» **GOAL OF THE EXERCISE**
An exact, complete printout of the listing is wanted, minus its images.

################

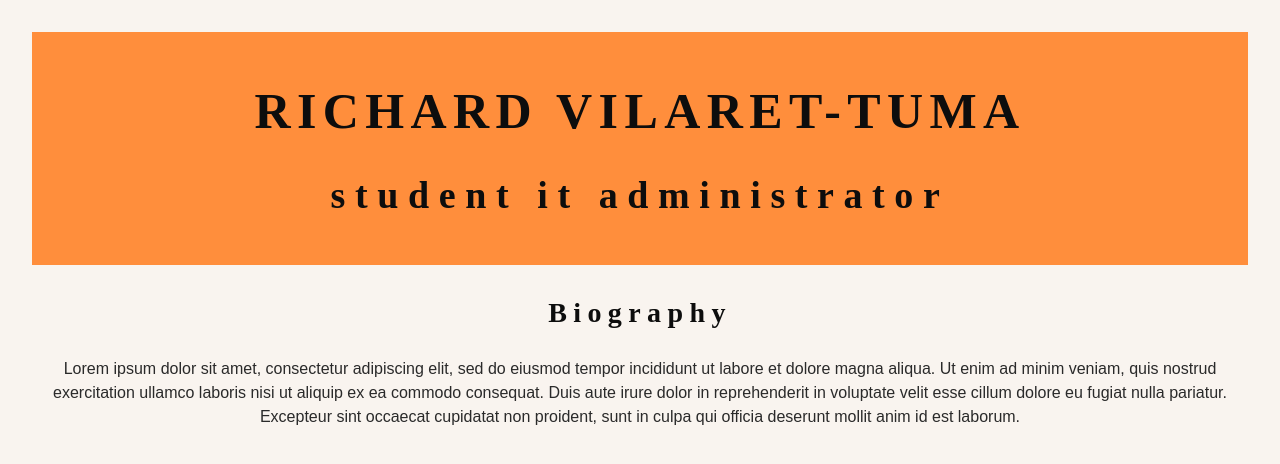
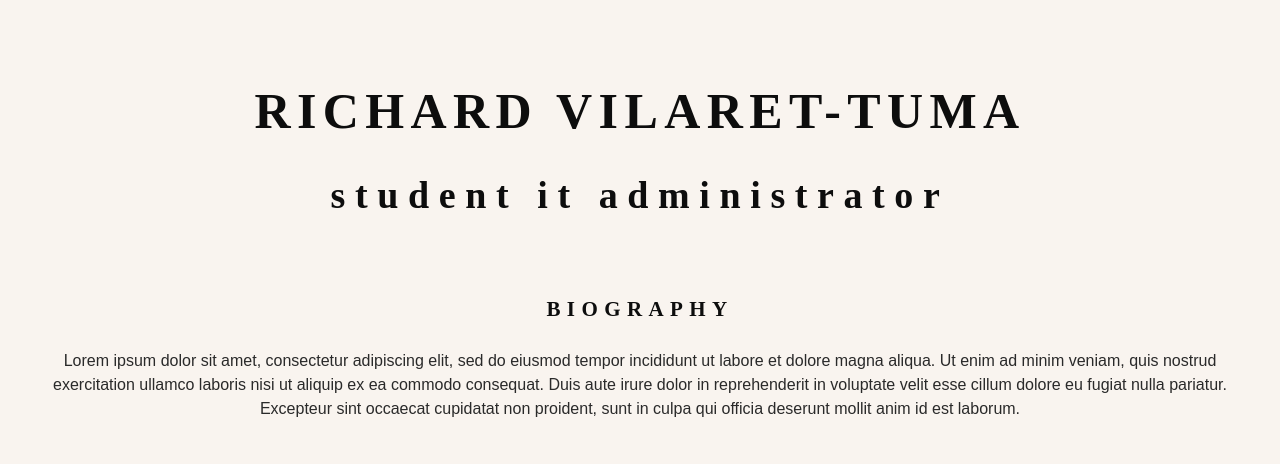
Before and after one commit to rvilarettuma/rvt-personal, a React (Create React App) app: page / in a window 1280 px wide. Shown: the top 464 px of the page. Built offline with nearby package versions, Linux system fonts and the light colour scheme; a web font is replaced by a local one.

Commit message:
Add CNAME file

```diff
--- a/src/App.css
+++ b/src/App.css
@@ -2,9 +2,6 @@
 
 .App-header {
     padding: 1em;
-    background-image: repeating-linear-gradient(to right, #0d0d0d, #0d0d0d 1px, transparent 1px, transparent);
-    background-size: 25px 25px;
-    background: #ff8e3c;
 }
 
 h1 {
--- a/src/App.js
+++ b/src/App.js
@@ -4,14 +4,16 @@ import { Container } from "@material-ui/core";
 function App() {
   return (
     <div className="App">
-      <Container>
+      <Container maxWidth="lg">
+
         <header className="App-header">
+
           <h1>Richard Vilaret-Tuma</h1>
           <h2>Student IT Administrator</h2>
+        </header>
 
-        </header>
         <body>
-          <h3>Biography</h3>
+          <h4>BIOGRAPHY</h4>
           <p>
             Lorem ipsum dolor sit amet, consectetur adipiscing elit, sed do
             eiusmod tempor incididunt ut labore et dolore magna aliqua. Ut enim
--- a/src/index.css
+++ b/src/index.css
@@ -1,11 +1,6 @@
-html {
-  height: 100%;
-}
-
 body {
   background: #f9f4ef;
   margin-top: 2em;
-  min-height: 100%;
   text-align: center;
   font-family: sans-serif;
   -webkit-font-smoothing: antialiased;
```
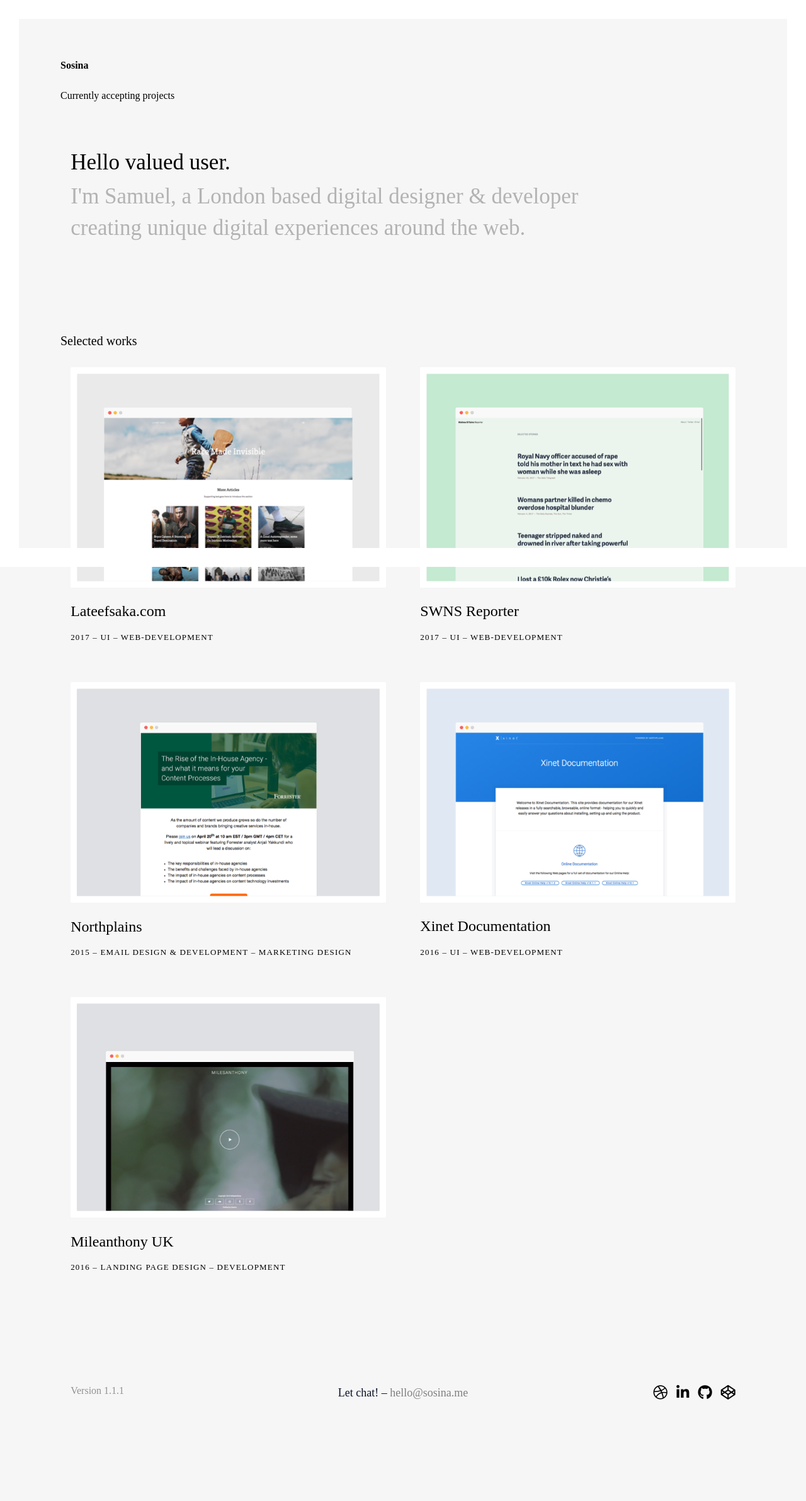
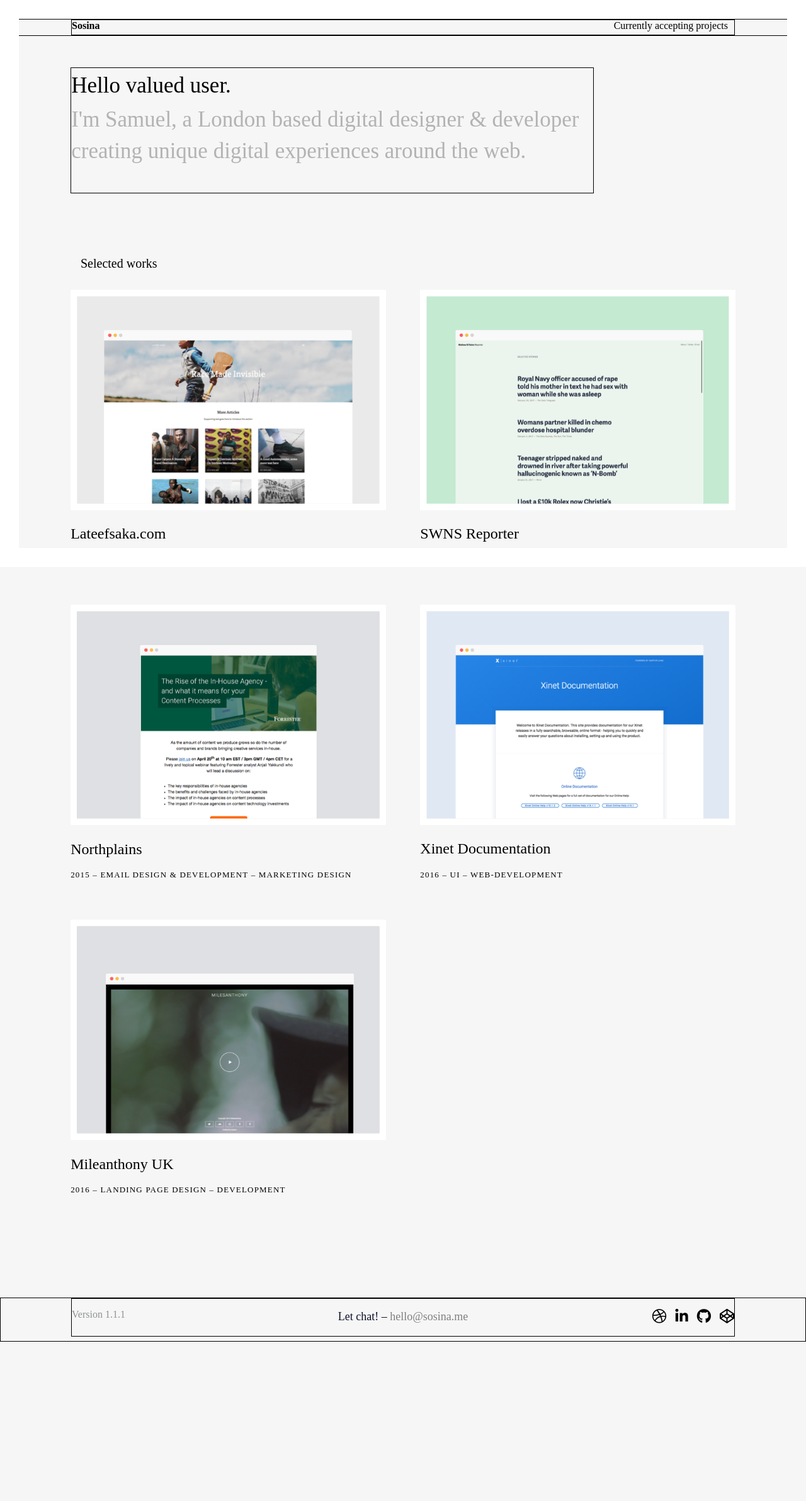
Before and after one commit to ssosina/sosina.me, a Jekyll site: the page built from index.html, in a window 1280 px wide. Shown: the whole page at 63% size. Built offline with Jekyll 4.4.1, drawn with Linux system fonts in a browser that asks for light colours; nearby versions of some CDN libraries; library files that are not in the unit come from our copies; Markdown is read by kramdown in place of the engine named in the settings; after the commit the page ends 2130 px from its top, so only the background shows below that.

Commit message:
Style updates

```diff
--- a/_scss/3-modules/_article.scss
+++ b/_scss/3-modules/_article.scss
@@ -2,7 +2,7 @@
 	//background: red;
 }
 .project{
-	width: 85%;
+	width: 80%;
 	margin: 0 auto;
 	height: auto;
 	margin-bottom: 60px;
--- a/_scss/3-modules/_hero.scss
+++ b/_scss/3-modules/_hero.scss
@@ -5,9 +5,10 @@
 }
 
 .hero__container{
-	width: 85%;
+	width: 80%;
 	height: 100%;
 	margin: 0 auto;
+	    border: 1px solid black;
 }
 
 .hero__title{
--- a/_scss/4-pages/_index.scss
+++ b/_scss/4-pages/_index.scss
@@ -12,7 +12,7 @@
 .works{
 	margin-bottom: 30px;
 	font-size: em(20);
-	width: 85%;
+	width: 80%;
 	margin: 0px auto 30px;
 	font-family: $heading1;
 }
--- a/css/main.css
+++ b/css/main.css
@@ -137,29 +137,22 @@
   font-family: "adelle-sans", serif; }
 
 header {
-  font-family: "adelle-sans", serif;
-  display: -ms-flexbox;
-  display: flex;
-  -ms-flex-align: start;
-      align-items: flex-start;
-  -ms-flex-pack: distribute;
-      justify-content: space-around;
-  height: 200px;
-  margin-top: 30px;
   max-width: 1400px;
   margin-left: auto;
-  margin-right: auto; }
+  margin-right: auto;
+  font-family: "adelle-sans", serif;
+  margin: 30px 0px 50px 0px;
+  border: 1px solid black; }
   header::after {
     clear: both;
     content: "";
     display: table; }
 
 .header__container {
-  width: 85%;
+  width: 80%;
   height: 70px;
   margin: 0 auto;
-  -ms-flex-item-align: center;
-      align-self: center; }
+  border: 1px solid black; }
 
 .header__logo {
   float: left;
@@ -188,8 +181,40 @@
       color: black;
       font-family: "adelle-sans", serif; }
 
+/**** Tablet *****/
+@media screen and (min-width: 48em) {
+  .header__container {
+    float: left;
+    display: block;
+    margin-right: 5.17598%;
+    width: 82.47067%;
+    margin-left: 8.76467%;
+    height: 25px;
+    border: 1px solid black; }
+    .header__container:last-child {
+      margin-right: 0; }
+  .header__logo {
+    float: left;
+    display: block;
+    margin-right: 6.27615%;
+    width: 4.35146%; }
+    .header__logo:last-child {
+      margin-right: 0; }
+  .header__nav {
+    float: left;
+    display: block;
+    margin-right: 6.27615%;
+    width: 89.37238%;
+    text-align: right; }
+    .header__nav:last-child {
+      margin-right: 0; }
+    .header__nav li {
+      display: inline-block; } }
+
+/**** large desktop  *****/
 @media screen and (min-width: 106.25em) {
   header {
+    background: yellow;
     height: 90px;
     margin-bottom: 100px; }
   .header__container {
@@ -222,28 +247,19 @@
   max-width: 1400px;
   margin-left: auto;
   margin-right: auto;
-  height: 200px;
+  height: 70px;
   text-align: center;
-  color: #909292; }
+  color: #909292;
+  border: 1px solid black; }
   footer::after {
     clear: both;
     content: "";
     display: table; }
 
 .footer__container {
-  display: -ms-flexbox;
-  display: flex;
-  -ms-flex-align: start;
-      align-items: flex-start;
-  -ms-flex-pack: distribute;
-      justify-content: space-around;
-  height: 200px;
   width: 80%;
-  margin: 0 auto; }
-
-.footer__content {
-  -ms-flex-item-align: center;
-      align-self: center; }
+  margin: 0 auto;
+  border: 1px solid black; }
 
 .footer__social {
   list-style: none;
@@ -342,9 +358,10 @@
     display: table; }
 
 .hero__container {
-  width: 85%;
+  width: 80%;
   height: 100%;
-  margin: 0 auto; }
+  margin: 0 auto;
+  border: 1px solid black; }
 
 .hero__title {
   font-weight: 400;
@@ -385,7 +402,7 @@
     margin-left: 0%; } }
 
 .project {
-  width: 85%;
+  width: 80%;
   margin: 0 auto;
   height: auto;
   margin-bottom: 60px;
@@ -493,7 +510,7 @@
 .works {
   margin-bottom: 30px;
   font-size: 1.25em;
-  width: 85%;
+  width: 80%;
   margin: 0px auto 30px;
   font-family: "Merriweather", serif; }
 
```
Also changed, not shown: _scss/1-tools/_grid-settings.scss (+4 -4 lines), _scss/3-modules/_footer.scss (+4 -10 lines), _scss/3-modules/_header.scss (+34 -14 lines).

################

» **YOUR RESPONSE**
Before and after one commit to rvilarettuma/rvt-personal, a React (Create React App) app: page / in a window 1280 px wide. Shown: the top 464 px of the page. Built offline with nearby package versions, Linux system fonts and the light colour scheme; a web font is replaced by a local one.

Commit message:
Add CNAME file

```diff
--- a/src/App.css
+++ b/src/App.css
@@ -2,9 +2,6 @@
 
 .App-header {
     padding: 1em;
-    background-image: repeating-linear-gradient(to right, #0d0d0d, #0d0d0d 1px, transparent 1px, transparent);
-    background-size: 25px 25px;
-    background: #ff8e3c;
 }
 
 h1 {
--- a/src/App.js
+++ b/src/App.js
@@ -4,14 +4,16 @@ import { Container } from "@material-ui/core";
 function App() {
   return (
     <div className="App">
-      <Container>
+      <Container maxWidth="lg">
+
         <header className="App-header">
+
           <h1>Richard Vilaret-Tuma</h1>
           <h2>Student IT Administrator</h2>
+        </header>
 
-        </header>
         <body>
-          <h3>Biography</h3>
+          <h4>BIOGRAPHY</h4>
           <p>
             Lorem ipsum dolor sit amet, consectetur adipiscing elit, sed do
             eiusmod tempor incididunt ut labore et dolore magna aliqua. Ut enim
--- a/src/index.css
+++ b/src/index.css
@@ -1,11 +1,6 @@
-html {
-  height: 100%;
-}
-
 body {
   background: #f9f4ef;
   margin-top: 2em;
-  min-height: 100%;
   text-align: center;
   font-family: sans-serif;
   -webkit-font-smoothing: antialiased;
```
Before and after one commit to ssosina/sosina.me, a Jekyll site: the page built from index.html, in a window 1280 px wide. Shown: the whole page at 63% size. Built offline with Jekyll 4.4.1, drawn with Linux system fonts in a browser that asks for light colours; nearby versions of some CDN libraries; library files that are not in the unit come from our copies; Markdown is read by kramdown in place of the engine named in the settings; after the commit the page ends 2130 px from its top, so only the background shows below that.

Commit message:
Style updates

```diff
--- a/_scss/3-modules/_article.scss
+++ b/_scss/3-modules/_article.scss
@@ -2,7 +2,7 @@
 	//background: red;
 }
 .project{
-	width: 85%;
+	width: 80%;
 	margin: 0 auto;
 	height: auto;
 	margin-bottom: 60px;
--- a/_scss/3-modules/_hero.scss
+++ b/_scss/3-modules/_hero.scss
@@ -5,9 +5,10 @@
 }
 
 .hero__container{
-	width: 85%;
+	width: 80%;
 	height: 100%;
 	margin: 0 auto;
+	    border: 1px solid black;
 }
 
 .hero__title{
--- a/_scss/4-pages/_index.scss
+++ b/_scss/4-pages/_index.scss
@@ -12,7 +12,7 @@
 .works{
 	margin-bottom: 30px;
 	font-size: em(20);
-	width: 85%;
+	width: 80%;
 	margin: 0px auto 30px;
 	font-family: $heading1;
 }
--- a/css/main.css
+++ b/css/main.css
@@ -137,29 +137,22 @@
   font-family: "adelle-sans", serif; }
 
 header {
-  font-family: "adelle-sans", serif;
-  display: -ms-flexbox;
-  display: flex;
-  -ms-flex-align: start;
-      align-items: flex-start;
-  -ms-flex-pack: distribute;
-      justify-content: space-around;
-  height: 200px;
-  margin-top: 30px;
   max-width: 1400px;
   margin-left: auto;
-  margin-right: auto; }
+  margin-right: auto;
+  font-family: "adelle-sans", serif;
+  margin: 30px 0px 50px 0px;
+  border: 1px solid black; }
   header::after {
     clear: both;
     content: "";
     display: table; }
 
 .header__container {
-  width: 85%;
+  width: 80%;
   height: 70px;
   margin: 0 auto;
-  -ms-flex-item-align: center;
-      align-self: center; }
+  border: 1px solid black; }
 
 .header__logo {
   float: left;
@@ -188,8 +181,40 @@
       color: black;
       font-family: "adelle-sans", serif; }
 
+/**** Tablet *****/
+@media screen and (min-width: 48em) {
+  .header__container {
+    float: left;
+    display: block;
+    margin-right: 5.17598%;
+    width: 82.47067%;
+    margin-left: 8.76467%;
+    height: 25px;
+    border: 1px solid black; }
+    .header__container:last-child {
+      margin-right: 0; }
+  .header__logo {
+    float: left;
+    display: block;
+    margin-right: 6.27615%;
+    width: 4.35146%; }
+    .header__logo:last-child {
+      margin-right: 0; }
+  .header__nav {
+    float: left;
+    display: block;
+    margin-right: 6.27615%;
+    width: 89.37238%;
+    text-align: right; }
+    .header__nav:last-child {
+      margin-right: 0; }
+    .header__nav li {
+      display: inline-block; } }
+
+/**** large desktop  *****/
 @media screen and (min-width: 106.25em) {
   header {
+    background: yellow;
     height: 90px;
     margin-bottom: 100px; }
   .header__container {
@@ -222,28 +247,19 @@
   max-width: 1400px;
   margin-left: auto;
   margin-right: auto;
-  height: 200px;
+  height: 70px;
   text-align: center;
-  color: #909292; }
+  color: #909292;
+  border: 1px solid black; }
   footer::after {
     clear: both;
     content: "";
     display: table; }
 
 .footer__container {
-  display: -ms-flexbox;
-  display: flex;
-  -ms-flex-align: start;
-      align-items: flex-start;
-  -ms-flex-pack: distribute;
-      justify-content: space-around;
-  height: 200px;
   width: 80%;
-  margin: 0 auto; }
-
-.footer__content {
-  -ms-flex-item-align: center;
-      align-self: center; }
+  margin: 0 auto;
+  border: 1px solid black; }
 
 .footer__social {
   list-style: none;
@@ -342,9 +358,10 @@
     display: table; }
 
 .hero__container {
-  width: 85%;
+  width: 80%;
   height: 100%;
-  margin: 0 auto; }
+  margin: 0 auto;
+  border: 1px solid black; }
 
 .hero__title {
   font-weight: 400;
@@ -385,7 +402,7 @@
     margin-left: 0%; } }
 
 .project {
-  width: 85%;
+  width: 80%;
   margin: 0 auto;
   height: auto;
   margin-bottom: 60px;
@@ -493,7 +510,7 @@
 .works {
   margin-bottom: 30px;
   font-size: 1.25em;
-  width: 85%;
+  width: 80%;
   margin: 0px auto 30px;
   font-family: "Merriweather", serif; }
 
```
Also changed, not shown: _scss/1-tools/_grid-settings.scss (+4 -4 lines), _scss/3-modules/_footer.scss (+4 -10 lines), _scss/3-modules/_header.scss (+34 -14 lines).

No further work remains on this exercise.